The problem:
Retype only the lines at the head of the records, first through the one with "Also changed, not shown: registers_by_senedd_id/171.csv, 1", exactly as written.

Exercise inputs Start Marker

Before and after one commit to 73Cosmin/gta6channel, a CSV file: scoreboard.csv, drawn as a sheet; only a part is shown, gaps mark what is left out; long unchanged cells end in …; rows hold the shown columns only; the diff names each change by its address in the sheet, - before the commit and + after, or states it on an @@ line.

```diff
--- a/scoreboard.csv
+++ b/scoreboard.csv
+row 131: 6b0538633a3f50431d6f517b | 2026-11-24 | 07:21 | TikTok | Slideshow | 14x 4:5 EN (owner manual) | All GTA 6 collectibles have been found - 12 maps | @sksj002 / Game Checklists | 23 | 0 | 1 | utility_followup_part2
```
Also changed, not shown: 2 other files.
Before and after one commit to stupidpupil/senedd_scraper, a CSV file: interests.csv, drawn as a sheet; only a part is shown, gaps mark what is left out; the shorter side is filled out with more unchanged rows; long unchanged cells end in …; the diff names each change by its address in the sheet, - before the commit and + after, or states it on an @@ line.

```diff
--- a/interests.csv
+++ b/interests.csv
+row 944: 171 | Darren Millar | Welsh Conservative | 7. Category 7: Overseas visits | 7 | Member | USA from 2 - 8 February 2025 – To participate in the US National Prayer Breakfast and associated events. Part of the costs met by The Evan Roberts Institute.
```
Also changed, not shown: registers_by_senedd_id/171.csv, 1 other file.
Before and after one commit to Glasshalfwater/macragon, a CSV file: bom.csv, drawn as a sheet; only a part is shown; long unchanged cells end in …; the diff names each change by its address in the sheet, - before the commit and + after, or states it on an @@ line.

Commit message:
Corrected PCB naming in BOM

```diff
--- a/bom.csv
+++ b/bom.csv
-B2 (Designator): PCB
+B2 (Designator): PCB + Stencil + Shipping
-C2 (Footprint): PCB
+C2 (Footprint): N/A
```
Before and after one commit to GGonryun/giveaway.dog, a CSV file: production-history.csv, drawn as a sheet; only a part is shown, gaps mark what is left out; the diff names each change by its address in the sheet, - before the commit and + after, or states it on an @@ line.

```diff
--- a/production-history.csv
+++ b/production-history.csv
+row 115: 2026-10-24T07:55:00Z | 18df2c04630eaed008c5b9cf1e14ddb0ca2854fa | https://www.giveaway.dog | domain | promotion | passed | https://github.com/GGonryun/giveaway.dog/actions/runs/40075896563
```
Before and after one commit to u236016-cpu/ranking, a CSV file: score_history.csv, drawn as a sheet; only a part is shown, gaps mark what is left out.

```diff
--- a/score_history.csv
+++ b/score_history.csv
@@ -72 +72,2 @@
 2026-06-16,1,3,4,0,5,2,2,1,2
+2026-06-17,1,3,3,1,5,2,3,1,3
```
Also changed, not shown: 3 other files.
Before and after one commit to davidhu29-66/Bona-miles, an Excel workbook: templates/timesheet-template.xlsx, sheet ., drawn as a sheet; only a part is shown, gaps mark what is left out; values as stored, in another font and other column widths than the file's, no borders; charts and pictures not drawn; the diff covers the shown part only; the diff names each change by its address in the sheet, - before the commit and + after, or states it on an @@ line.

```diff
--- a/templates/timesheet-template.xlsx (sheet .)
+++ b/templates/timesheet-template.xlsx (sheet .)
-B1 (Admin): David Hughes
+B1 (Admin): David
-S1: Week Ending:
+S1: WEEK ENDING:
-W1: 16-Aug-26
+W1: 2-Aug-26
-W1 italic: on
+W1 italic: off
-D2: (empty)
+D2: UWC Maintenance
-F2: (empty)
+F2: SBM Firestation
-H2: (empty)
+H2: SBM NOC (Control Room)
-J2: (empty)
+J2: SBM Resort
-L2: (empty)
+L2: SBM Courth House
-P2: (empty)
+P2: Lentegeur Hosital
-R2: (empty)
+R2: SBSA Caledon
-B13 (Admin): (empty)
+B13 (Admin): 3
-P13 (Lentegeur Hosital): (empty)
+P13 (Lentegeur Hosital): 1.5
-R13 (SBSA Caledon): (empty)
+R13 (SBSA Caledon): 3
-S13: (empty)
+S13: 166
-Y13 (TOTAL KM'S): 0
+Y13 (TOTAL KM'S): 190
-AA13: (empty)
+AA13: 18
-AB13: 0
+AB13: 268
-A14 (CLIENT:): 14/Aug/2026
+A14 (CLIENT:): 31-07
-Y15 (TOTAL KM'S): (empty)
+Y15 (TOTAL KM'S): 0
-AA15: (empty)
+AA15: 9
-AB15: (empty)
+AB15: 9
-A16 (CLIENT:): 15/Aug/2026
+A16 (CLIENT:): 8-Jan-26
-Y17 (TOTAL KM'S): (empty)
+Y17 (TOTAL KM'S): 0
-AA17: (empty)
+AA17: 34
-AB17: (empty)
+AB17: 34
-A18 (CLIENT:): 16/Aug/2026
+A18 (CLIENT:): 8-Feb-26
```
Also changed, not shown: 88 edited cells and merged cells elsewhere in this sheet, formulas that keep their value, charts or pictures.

Exercise inputs End Marker

Solution to this task:
Before and after one commit to 73Cosmin/gta6channel, a CSV file: scoreboard.csv, drawn as a sheet; only a part is shown, gaps mark what is left out; long unchanged cells end in …; rows hold the shown columns only; the diff names each change by its address in the sheet, - before the commit and + after, or states it on an @@ line.

```diff
--- a/scoreboard.csv
+++ b/scoreboard.csv
+row 131: 6b0538633a3f50431d6f517b | 2026-11-24 | 07:21 | TikTok | Slideshow | 14x 4:5 EN (owner manual) | All GTA 6 collectibles have been found - 12 maps | @sksj002 / Game Checklists | 23 | 0 | 1 | utility_followup_part2
```
Also changed, not shown: 2 other files.
Before and after one commit to stupidpupil/senedd_scraper, a CSV file: interests.csv, drawn as a sheet; only a part is shown, gaps mark what is left out; the shorter side is filled out with more unchanged rows; long unchanged cells end in …; the diff names each change by its address in the sheet, - before the commit and + after, or states it on an @@ line.

```diff
--- a/interests.csv
+++ b/interests.csv
+row 944: 171 | Darren Millar | Welsh Conservative | 7. Category 7: Overseas visits | 7 | Member | USA from 2 - 8 February 2025 – To participate in the US National Prayer Breakfast and associated events. Part of the costs met by The Evan Roberts Institute.
```
Also changed, not shown: registers_by_senedd_id/171.csv, 1 other file.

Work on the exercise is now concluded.